End of an era for coastguard station

Great Yarmouth lifeboat
Great Yarmouth lifeboat Photo: ITV News Anglia

For the coastguard station in Great Yarmouth, it's the end of an era. On Monday, it'll stop providing 24-hour cover.

It'll be manned during daytime hours only until the end of April, then it will close completely - a victim of cost-cutting measures.

But there are fears the loss of a local service could endanger lives.

There will still be coastguard teams but no local control point. For Peter Wheeler, an ops room officer at Yarmouth, that's a worry.

"It's taking away the real presence of the coastguartd locally. There are plans afloat to divide out patch between the stations to the north and to the south and we believe that will work but there's an interim period where it's going to be a bit difficiult. We are concerned by it and as a union we're always opposed to the closures of course but we have to accept it's going to happen."

– Peter Wheeler - Public and Commercial Services Union

A number of coastguard stations are being axed. Walton on the Naze will go sometime in the next two years and with Yarmouth soon to close, the nearest stations will be Dover to the south and Humber at Bridlington in the north.

Few people know the sea better than Jimmy Buchan, who as skipper of Amity was one of the stars of the TV series Trawlermen.

He's been in Yarmouth for a conference about offshore energy and as someone who's relies on coastguards, told me of his concerns that some are being removed.

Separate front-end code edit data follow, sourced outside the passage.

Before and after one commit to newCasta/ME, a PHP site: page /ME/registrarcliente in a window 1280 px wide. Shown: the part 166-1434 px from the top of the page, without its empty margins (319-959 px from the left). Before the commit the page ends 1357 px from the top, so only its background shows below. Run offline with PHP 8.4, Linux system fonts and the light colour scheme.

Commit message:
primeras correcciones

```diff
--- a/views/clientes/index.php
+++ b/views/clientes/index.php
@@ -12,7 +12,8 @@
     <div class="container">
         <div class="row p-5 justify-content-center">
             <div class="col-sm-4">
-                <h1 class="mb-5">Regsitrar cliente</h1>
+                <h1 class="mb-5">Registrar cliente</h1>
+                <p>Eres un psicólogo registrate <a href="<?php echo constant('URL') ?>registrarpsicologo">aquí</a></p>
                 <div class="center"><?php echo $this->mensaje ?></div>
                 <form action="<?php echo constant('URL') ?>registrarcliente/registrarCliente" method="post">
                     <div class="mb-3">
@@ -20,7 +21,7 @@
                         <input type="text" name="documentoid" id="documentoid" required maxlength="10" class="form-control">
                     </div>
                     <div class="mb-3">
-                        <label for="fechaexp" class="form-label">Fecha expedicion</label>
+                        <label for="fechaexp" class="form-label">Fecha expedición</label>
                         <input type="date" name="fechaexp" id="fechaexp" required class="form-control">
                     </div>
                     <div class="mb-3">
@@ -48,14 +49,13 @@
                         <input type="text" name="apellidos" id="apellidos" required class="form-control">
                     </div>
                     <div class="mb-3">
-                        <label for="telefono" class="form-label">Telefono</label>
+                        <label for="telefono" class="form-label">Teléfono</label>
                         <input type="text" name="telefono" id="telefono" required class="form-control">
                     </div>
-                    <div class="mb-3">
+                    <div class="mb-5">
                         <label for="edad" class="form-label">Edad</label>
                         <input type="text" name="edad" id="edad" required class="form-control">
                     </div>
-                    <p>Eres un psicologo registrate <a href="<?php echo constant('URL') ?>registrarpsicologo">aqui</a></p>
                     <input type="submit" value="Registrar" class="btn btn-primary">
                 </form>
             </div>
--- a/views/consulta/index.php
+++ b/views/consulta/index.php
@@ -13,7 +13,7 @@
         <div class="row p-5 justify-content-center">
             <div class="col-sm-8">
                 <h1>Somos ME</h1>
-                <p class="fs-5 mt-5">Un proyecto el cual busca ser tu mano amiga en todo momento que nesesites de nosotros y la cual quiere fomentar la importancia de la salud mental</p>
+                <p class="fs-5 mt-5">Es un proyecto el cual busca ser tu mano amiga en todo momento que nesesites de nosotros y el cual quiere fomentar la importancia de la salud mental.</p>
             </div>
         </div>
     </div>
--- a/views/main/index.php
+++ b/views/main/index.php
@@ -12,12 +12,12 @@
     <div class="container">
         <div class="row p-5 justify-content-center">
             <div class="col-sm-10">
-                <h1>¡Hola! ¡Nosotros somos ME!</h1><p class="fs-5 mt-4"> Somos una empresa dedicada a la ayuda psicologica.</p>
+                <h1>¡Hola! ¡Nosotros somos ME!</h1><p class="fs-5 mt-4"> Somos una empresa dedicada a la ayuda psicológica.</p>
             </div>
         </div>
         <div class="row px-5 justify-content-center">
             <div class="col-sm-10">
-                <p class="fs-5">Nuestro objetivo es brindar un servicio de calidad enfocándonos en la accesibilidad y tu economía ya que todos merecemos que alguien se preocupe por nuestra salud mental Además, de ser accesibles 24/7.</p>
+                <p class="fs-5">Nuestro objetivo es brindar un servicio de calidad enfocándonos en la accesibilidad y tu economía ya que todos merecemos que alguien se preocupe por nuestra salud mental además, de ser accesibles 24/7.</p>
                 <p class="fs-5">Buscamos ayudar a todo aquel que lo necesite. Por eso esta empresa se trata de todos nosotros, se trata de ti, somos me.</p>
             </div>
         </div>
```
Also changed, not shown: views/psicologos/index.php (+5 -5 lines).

"I think these stations were always manned by people who had great local knowledge and I think there's no substitute for that - I understand cost cutting exercises but the reality is when you remove the local man from the local area and centralise it, can he respond in a manner that he understands as quickly, as good and as efficiently as they should? Cost saving's not always the best. We're talking about peope's lives here."

– Jimmy Buchan - Trawlerman

Having made these cuts, the Maritime and Coastguard Agency has to convince us in the East that our waters will remain as safe as they were.